Youth participatory action research (YPAR) is a form of critical participatory action research that provides young people with opportunities to identify injustices in their current social realities, to gather and analyze data about these phenomena, and to determine actions that will begin to rectify their negative outcomes. A growing body of evidence suggests that YPAR projects improve outcomes for individual youth as well as the organizations/settings they act on. Despite this, the extent to which YPAR can and should be used in institutions that reproduce dominant cultural power dynamics remains a subject of debate. Building on recent studies that explore the tensions inherent in school-based YPAR projects, in this theoretical essay Gretchen Brion-Meisels and Zanny Alter put three fundamental tenets of YPAR—participation, purpose, and level of analysis—into conversation with each other.
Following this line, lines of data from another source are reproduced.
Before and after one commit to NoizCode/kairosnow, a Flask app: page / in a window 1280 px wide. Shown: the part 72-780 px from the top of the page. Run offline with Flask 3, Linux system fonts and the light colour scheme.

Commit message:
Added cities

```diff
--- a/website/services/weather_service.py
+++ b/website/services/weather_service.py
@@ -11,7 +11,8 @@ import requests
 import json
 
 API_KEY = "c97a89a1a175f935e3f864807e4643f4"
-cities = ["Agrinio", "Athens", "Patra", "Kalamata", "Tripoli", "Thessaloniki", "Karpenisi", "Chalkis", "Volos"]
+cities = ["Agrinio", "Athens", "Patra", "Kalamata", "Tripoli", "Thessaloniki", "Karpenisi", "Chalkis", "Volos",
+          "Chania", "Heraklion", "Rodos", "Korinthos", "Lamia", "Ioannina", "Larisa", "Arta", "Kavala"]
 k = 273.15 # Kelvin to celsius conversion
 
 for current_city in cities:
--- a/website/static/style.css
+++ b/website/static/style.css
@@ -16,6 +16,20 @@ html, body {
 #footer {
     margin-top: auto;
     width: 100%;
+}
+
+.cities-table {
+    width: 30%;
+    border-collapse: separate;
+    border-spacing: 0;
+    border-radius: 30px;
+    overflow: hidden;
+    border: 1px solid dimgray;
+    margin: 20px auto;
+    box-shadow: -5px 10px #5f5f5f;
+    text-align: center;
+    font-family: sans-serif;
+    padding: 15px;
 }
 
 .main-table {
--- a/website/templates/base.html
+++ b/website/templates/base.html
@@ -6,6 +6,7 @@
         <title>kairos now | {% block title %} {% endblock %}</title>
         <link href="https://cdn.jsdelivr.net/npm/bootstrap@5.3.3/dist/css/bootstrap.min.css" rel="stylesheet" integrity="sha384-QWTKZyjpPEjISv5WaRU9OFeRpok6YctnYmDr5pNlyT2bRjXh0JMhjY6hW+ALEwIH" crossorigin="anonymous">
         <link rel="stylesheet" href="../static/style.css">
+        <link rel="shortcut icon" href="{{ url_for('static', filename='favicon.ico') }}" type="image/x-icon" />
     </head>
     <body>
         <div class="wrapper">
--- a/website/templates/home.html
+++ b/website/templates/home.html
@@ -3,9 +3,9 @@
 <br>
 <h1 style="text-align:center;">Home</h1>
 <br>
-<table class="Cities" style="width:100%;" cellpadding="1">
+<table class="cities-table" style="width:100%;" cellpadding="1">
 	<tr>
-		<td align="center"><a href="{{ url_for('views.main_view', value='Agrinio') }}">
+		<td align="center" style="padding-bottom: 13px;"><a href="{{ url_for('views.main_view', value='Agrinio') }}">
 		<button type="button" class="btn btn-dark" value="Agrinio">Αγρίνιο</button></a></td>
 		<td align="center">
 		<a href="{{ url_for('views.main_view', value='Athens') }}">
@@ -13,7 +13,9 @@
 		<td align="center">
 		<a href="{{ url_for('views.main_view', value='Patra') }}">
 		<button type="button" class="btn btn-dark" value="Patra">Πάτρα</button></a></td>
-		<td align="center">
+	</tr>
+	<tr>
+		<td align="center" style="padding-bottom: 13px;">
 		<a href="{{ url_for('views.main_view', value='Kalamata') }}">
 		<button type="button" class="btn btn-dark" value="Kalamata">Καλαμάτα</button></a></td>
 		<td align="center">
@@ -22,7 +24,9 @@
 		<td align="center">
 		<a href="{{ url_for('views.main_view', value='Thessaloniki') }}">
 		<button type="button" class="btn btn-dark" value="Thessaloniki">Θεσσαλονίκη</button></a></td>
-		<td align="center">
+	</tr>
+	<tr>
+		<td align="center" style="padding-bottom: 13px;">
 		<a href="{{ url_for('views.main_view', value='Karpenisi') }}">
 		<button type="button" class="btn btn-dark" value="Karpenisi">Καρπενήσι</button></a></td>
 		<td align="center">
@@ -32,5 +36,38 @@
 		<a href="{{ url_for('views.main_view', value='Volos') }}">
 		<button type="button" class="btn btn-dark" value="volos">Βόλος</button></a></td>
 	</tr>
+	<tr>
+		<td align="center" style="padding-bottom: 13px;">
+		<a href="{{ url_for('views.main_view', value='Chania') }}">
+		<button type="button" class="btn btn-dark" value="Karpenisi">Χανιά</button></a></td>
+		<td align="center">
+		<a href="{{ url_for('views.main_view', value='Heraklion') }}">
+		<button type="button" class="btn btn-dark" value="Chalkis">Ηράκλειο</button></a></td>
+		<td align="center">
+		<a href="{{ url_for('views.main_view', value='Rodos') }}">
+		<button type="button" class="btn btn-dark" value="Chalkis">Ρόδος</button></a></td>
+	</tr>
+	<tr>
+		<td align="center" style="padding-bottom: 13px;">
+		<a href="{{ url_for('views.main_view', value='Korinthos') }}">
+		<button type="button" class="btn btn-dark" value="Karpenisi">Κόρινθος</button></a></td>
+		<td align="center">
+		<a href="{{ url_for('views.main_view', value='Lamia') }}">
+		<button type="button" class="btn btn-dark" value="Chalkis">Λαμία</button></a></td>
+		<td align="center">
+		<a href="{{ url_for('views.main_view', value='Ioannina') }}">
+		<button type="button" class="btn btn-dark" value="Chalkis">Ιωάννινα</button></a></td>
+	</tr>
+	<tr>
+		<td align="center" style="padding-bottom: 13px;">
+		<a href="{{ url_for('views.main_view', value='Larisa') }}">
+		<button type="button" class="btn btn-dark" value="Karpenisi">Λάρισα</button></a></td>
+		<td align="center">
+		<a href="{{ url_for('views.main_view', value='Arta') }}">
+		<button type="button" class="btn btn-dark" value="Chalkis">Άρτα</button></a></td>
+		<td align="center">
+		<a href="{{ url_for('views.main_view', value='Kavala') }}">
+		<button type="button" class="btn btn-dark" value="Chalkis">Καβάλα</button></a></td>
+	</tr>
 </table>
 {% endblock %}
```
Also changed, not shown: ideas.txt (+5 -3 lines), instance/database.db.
Illustrating their points using examples from an ongoing YPAR project that explores barriers to on-time graduation at an urban high school, they describe the ways in which these tenets are central to YPAR projects and identify several elements of schooling that complicate decision making around these fundamental ideas.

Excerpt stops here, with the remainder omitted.